Medical schools have historically selected students who could demonstrate mastery of organic chemistry, scientific curiosity through basic and clinical research and compassion for humankind through volunteer work.
The highest aim for a physician career was that of a physician-scientist, someone who could translate scientific discoveries into treatments for previously incurable diseases.
While the need will always be great for brilliant and capable physician-scientists, also necessary today are physicians who have a passion for patient care and can simultaneously serve as engineers of a new healthcare system.
Our healthcare system desperately needs physicians who are skilled not only at clinical science, but also at delivery science—how to build and sustain systems that reliably produce clinical outcomes 100% of the time.
These systems will be richly enabled by technology, fueled by clinical insight and driven by entrepreneurial spirit. As fresh eyes on many problems, you will be uniquely able to enact the needed change.
In short, every problem in American healthcare represents an opportunity—and today’s medical students can be tomorrow’s change leaders.
Medical schools all over the country have finally begun to recognize this shift—and have begun to build new programs, departments, centers and curricula to sustain it.
Indeed, attending medical school in 2016 won’t be like it used to be—and you should be excited by this.
Medical schools nationwide are increasingly playing hosts to hackathons and accelerators that provide infrastructure, support and education to students and faculty who aspire to change healthcare delivery—and solve its biggest problems.
At Harvard Medical School, Dean Jeffrey Flier last year announced a new department of biomedical informatics led by Isaac Kohane to better integrate data science into the research and teaching of the medical school; this announcement dovetailed with the appointment of Google Ventures guru Krishna Yeshwant as a special advisor to promote entrepreneurship at the school and the creation of a Center for Primary Care led by Russell Phillips and Andrew Ellner to promote reform of primary care.
At the Vanderbilt University School of Medicine, a new department, chaired by health reform leader Melinda Buntin, focuses on healthcare policy and systems, following a growing national trend of greater integration of healthcare policy into medical schools and curricula.
The number of medical schools offering MD/MBA programs has grown from 5 in 1993 to 65 in 2014; and residencies, too, are now incorporating management and leadership training.
Some universities are scrapping the old book on medical education altogether and writing new ones.
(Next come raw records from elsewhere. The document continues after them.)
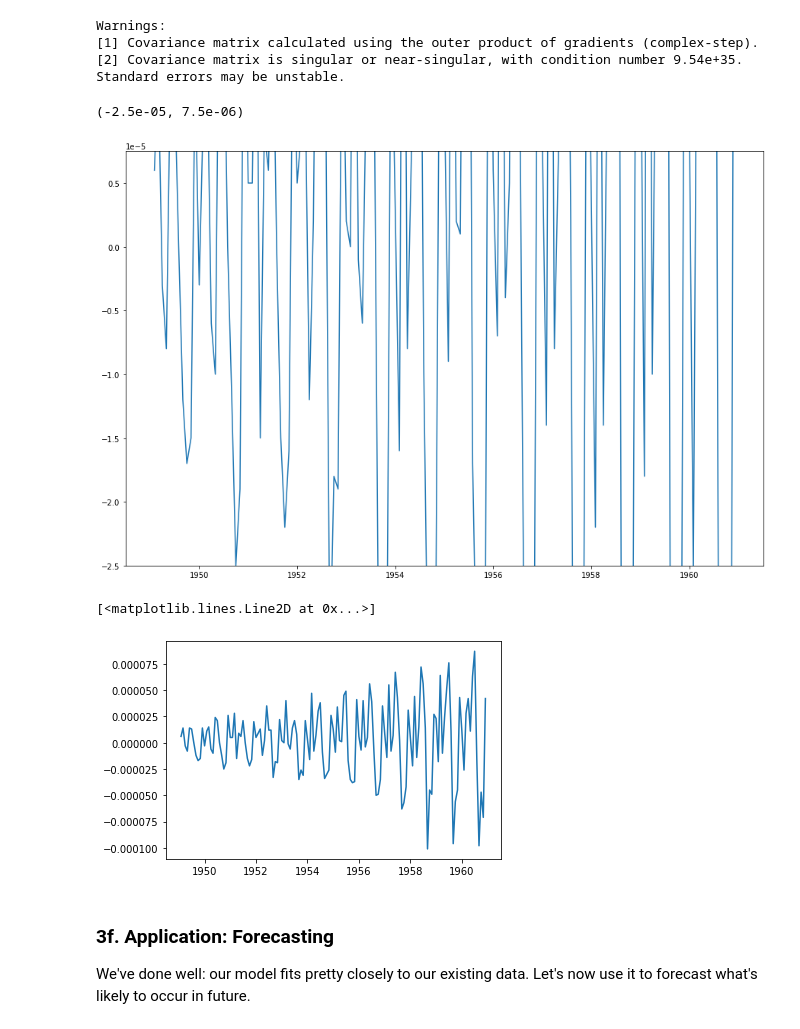
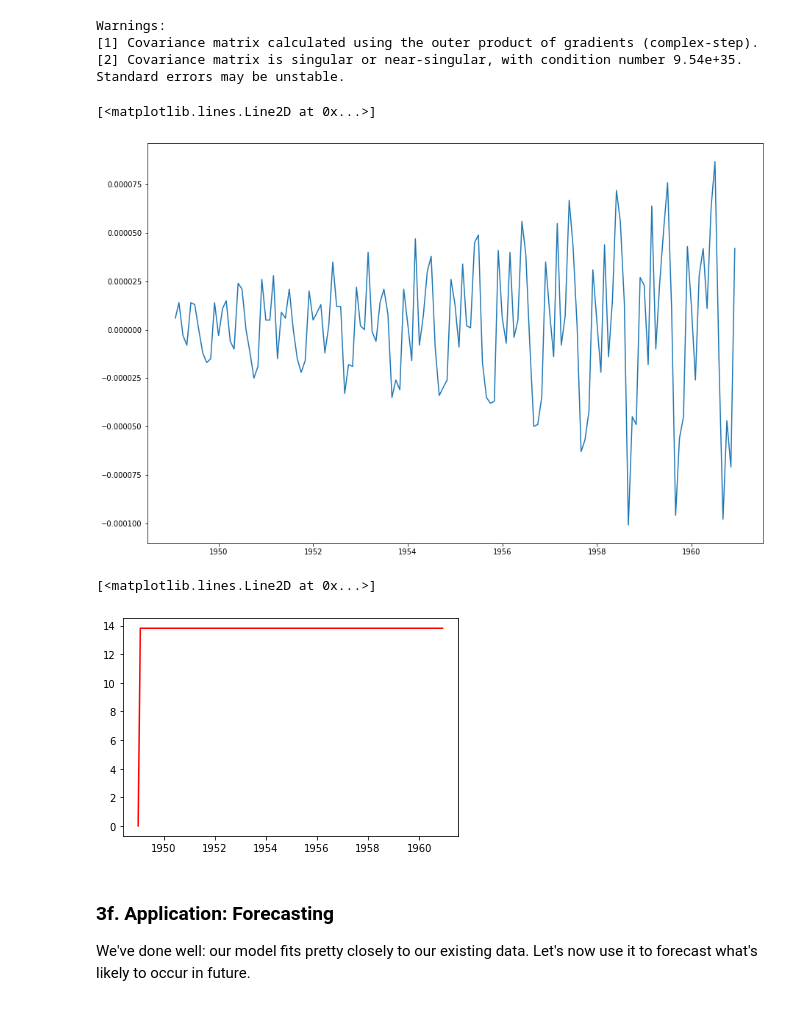
Before and after one commit to devrj12/Springboard, a Jupyter notebook: 1585014009_Cowboys_CigrettesCaseStudy/Cowboys&CigrettesCaseStudy/Cowboy Cigarettes Case Study - Tier 3.ipynb, the cells around one changed output. Saved outputs shown, nothing was run; the diff lists cells and outputs as text; code cells hidden in the pictures.

```diff
--- a/1585014009_Cowboys_CigrettesCaseStudy/Cowboys&CigrettesCaseStudy/Cowboy Cigarettes Case Study - Tier 3.ipynb
+++ b/1585014009_Cowboys_CigrettesCaseStudy/Cowboys&CigrettesCaseStudy/Cowboy Cigarettes Case Study - Tier 3.ipynb
@@ -410,18 +410,18 @@ Visualize the original dataset plotted against our model.
 # %%
 plt.figure(figsize=(15,10))
 plt.plot(y_log.diff())
 #plt.plot(model_fit.predict(), color = 'red')
-plt.ylim([-0.000025,0.0000075])
+#plt.ylim([-0.000025,0.000075])
 # %% [output]
-(-2.5e-05, 7.5e-06)
+[<matplotlib.lines.Line2D at 0x...>]
-[figure, old version]
+[figure, new version]
 # %%
 plt.figure()
-plt.plot(y_log.diff())
-#plt.plot(model_fit.predict(), color = 'red')
+#plt.plot(y_log.diff())
+plt.plot(model_fit.predict(), color = 'red')
 # %% [output]
 [<matplotlib.lines.Line2D at 0x...>]
-[figure, old version]
+[figure, new version]
 # %% [markdown]
 ### 3f. Application: Forecasting
 
```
Clay Johnson leads the University of Texas Dell Medical School that is focused on transforming the way people get and stay healthy. Kaiser Permanente is launching a new medical school headed by Christine Cassel that will focus on learning how to deliver highly integrated care enabled by technology.
Many of you will undoubtedly wonder whether it is necessary to complete four years of medical school (in addition to four years of undergraduate training) and at least three years of residency to lead change in the delivery of healthcare.
To which I will respond with an unabashedly biased perspective (shaped by personal experience and journey):
There is nothing more valuable than the experience of delivering clinical care to inform your compassion for patients who receive care and the people who deliver care.
So, yes, all that training is worth it. And, for many of you with a true calling, remember, you don’t really have a choice.
Don’t let anyone deter you.
The med school naysayers are right. It is a different job. It is a different profession. It is changing. If you are looking for a stable job in a stable industry, there are probably better places to look than medical school. All the problems they have told you about (and even the ones that they haven’t) are, in fact, real.
But if you want a career that is challenging and stimulating, and in which the only certainty will be massive change (that you can help shape), please don’t be deterred.
Your healthcare system needs you.
The author of this article, Sachin H. Jain, recently delivered the keynote address at the last Primary Care InciteHealth Pitch Night. View his address!